Exercise instructions:
How many lines of the data include the string "Sidebar"? State the number and nothing else.

Entries supplied:
---*---
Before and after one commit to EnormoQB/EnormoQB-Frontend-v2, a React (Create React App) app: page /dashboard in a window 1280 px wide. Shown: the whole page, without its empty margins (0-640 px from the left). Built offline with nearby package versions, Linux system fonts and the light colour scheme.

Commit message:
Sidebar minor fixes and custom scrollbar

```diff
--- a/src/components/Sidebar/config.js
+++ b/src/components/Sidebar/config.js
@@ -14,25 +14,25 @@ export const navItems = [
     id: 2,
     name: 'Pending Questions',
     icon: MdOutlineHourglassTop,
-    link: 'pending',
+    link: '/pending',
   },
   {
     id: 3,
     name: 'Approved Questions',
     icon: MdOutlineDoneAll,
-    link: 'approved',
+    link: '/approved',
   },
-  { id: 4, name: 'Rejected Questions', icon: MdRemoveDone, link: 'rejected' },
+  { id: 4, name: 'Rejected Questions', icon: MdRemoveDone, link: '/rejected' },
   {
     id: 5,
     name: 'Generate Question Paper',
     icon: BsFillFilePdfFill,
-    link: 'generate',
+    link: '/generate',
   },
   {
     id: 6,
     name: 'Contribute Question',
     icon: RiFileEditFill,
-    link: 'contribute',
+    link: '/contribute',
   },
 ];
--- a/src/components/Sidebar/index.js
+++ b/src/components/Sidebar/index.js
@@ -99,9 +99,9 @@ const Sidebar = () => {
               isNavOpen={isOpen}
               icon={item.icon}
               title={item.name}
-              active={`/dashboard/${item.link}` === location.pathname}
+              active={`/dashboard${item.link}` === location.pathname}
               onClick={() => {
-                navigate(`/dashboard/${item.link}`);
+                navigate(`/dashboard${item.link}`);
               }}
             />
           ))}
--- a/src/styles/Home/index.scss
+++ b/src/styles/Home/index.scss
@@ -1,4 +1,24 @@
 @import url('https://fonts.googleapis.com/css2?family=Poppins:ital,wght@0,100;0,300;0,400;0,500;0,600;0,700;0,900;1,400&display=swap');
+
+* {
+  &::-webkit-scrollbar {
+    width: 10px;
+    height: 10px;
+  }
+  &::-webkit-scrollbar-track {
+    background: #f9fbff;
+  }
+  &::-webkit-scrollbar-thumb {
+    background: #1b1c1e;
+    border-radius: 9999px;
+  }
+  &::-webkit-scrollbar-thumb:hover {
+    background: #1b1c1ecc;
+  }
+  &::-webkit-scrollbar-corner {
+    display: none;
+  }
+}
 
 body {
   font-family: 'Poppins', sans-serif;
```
---*---
Result of the exercise:
6